Favorite places to go in Brooklyn not involving reading or writing?

Same as above … any seedy dive holding on by a thread, though they’re almost impossible to find.

Last awesome book(s)/poem(s) you read?

I’m a huge fan of Split by my friend Cathy Linh Che, Blood by Shane McCrae, and Chinoiserie by Karen Rigby. And I absolutely cannot stay away from Lynda Hull’s Collected Poems. I’m particularly fond of “Lost Fugue for Chet” and “Suite for Emily.”

As for individual poems, I recommend the following:

“At a Bus Stop in El Barrio” – Rodrigo Toscano (Poetry, May 2014)

“To the Man Who Shouted ‘I like Pork Fried Rice’ at Me on the Street” – Franny Choi (Poetry, March 2014)

“We Should Make a Documentary About Spades” – Terrance Hayes (Vinyl Poetry, Volume 7)

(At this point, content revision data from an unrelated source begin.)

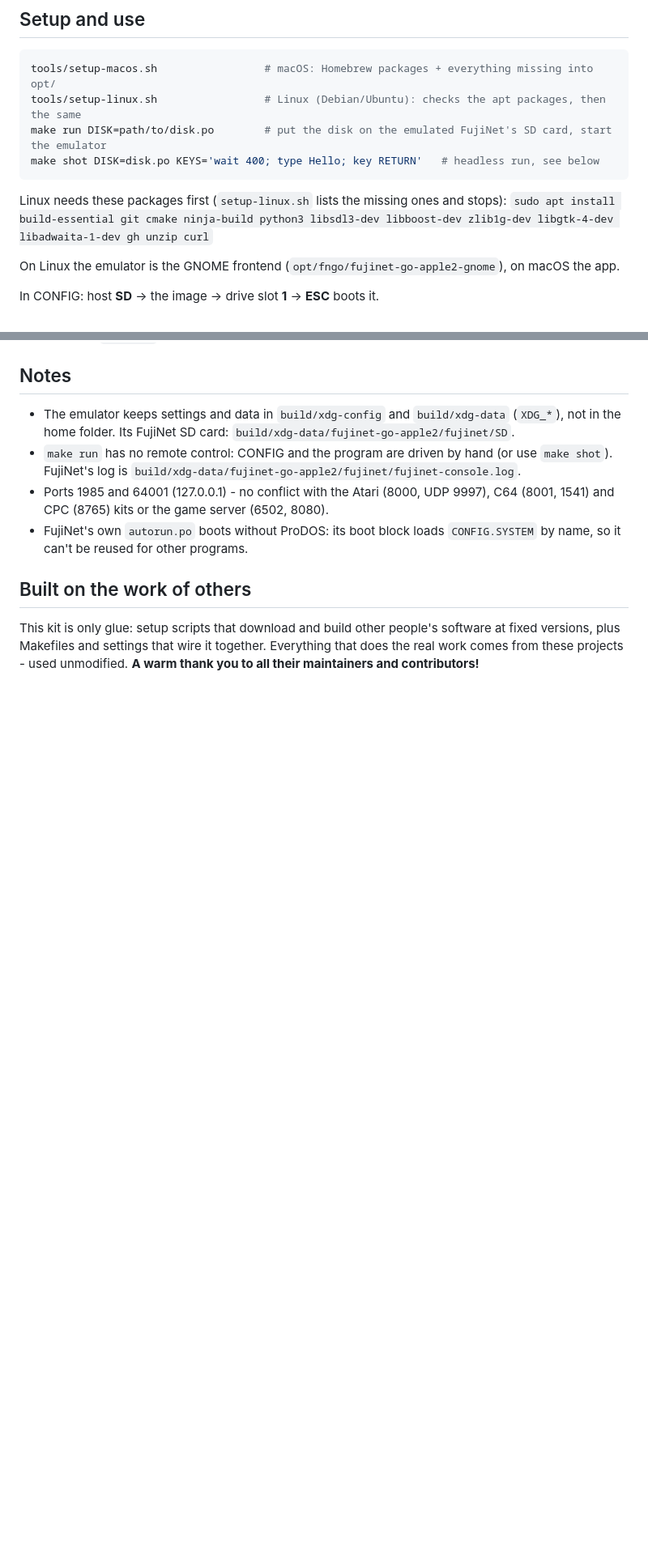
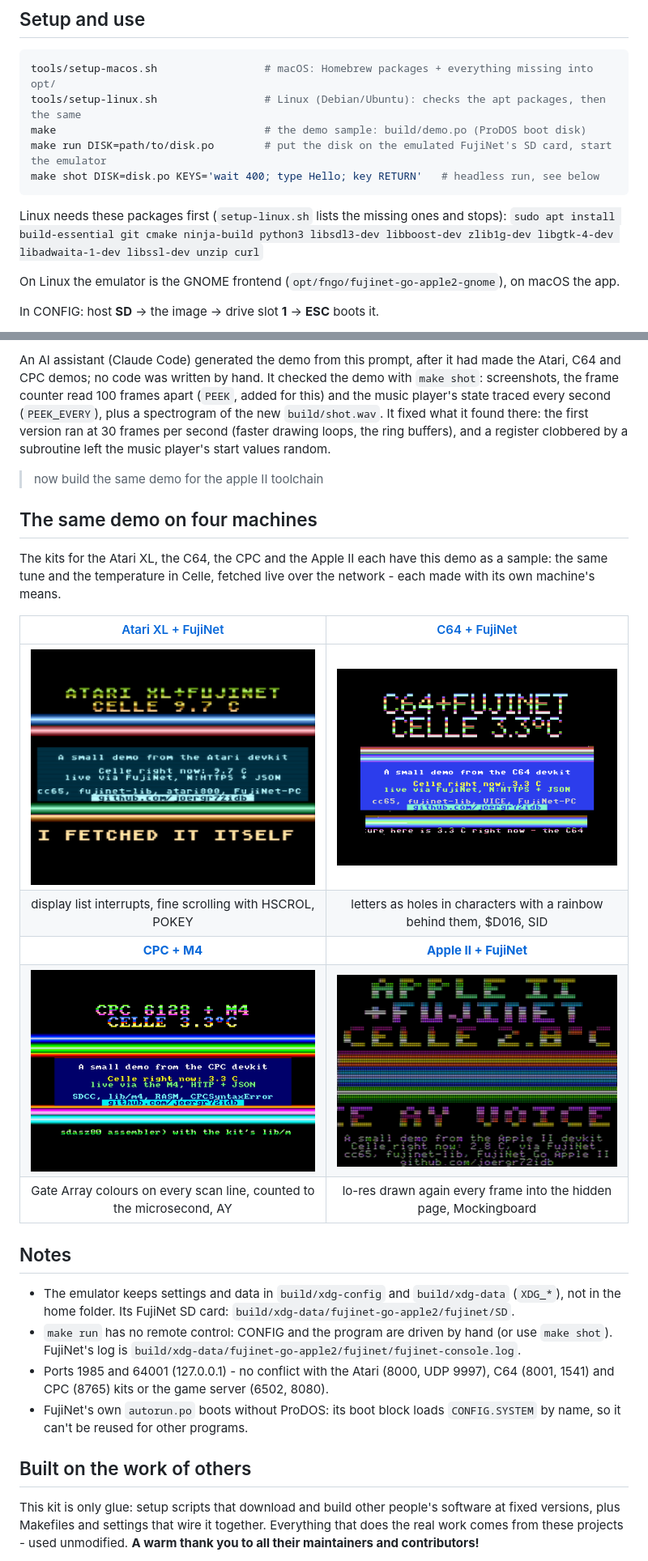
Before and after one commit to joergr72idb/retro-game-battle, a Markdown page: README.md, 2 parts joined by grey strips. Shown at 81% size. GitHub-like rendering; pictures changed too: docs/demos/apple2.png (added), docs/demos/atari.png (added), docs/demos/c64.png (added); blank space fills up the shorter version.

````diff
--- a/README.md
+++ b/README.md
@@ -16,12 +16,13 @@ with FujiNet built in. Everything is built into `opt/` inside this folder.
 ```sh
 tools/setup-macos.sh                 # macOS: Homebrew packages + everything missing into opt/
 tools/setup-linux.sh                 # Linux (Debian/Ubuntu): checks the apt packages, then the same
+make                                 # the demo sample: build/demo.po (ProDOS boot disk)
 make run DISK=path/to/disk.po        # put the disk on the emulated FujiNet's SD card, start the emulator
 make shot DISK=disk.po KEYS='wait 400; type Hello; key RETURN'   # headless run, see below
 ```
 
 Linux needs these packages first (`setup-linux.sh` lists the missing ones and stops):
-`sudo apt install build-essential git cmake ninja-build python3 libsdl3-dev libboost-dev zlib1g-dev libgtk-4-dev libadwaita-1-dev gh unzip curl`
+`sudo apt install build-essential git cmake ninja-build python3 libsdl3-dev libboost-dev zlib1g-dev libgtk-4-dev libadwaita-1-dev libssl-dev unzip curl`
 
 On Linux the emulator is the GNOME frontend (`opt/fngo/fujinet-go-apple2-gnome`), on macOS the app.
 
@@ -77,3 +105,24 @@ ports are fixed, so it refuses while `make run` is open.
+An AI assistant (Claude Code) generated the demo from this prompt, after it had made the Atari, C64
+and CPC demos; no code was written by hand. It checked the demo with `make shot`: screenshots, the
+frame counter read 100 frames apart (`PEEK`, added for this) and the music player's state traced
+every second (`PEEK_EVERY`), plus a spectrogram of the new `build/shot.wav`. It fixed what it found
+there: the first version ran at 30 frames per second (faster drawing loops, the ring buffers), and a
+register clobbered by a subroutine left the music player's start values random.
+
+> now build the same demo for the apple II toolchain
+
+## The same demo on four machines
+
+The kits for the Atari XL, the C64, the CPC and the Apple II each have this demo as a sample: the same
+tune and the temperature in Celle, fetched live over the network - each made with its own machine's means.
+
+| [Atari XL + FujiNet](https://github.com/joergr72idb/development-kit-atari-xl-and-fujinet) | [C64 + FujiNet](https://github.com/joergr72idb/development-kit-c64-and-fujinet) |
+|:---:|:---:|
+| ![The demo on the Atari XL](docs/demos/atari.png) | ![The demo on the C64](docs/demos/c64.png) |
+| display list interrupts, fine scrolling with HSCROL, POKEY | letters as holes in characters with a rainbow behind them, $D016, SID |
+| **[CPC + M4](https://github.com/joergr72idb/development-kit-cpc-and-m4)** | **[Apple II + FujiNet](https://github.com/joergr72idb/development-kit-apple2-and-fujinet)** |
+| ![The demo on the CPC](docs/demos/cpc.png) | ![The demo on the Apple II](docs/demos/apple2.png) |
+| Gate Array colours on every scan line, counted to the microsecond, AY | lo-res drawn again every frame into the hidden page, Mockingboard |
 
 ## Notes
 
````
Also changed, not shown: other parts of README.md (+28 -1 lines), CLAUDE.md (+6 -0 lines), docs/demo.png (added), 6 other files.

“Ars Poetica”John Murillo (Kweli Journal, June 2011): One of my favorite contemporary poets!

“The House” – Warsan Shire (The Wide Shore): If she ever does a reading in New York, man, I am so there.

“Dear White America” – Danez Smith (Heart Journal Online, March 2014): Very much looking forward to his book.

“It Do What It Do” – Krista Franklin

Good grief, I could go on and on, but I’ma stop right here.

Fill in the blanks in these lines by Whitman:

I celebrate EBT,
And what I fry and bake and braise with my own hands
     you should feast upon,
For every meal that strengthens me as good will strengthen you.

If you have time, write a nine-line poem using these end-words (in whatever order) from Jay Z’s “Brooklyn Go Hard”: father, Dodger, jack, rob, sin, pen, love, Brooklyn, Biggie.

(FYI: I ain’t been a Jay Z fan since “Brooklyn’s Finest,” and I want the world to know. Also, I wrote the poem, but, to paraphrase Dave Chapelle, if it sucks, just remember: you asked for it.)


homeless senorita sings sin, sin
without, without what—pen-
is? clitoris? yes, yes i could jack
you for yours but what i lack makes me love-
ly, neither he/she, mother/father
leashless i jump the fence, brooklyn
rub my stomach, fetch body, good body, call it runt, rob
ruby, a rappin badass like pac       like biggie

Why Brooklyn?

Chile, please. Don’t get me started.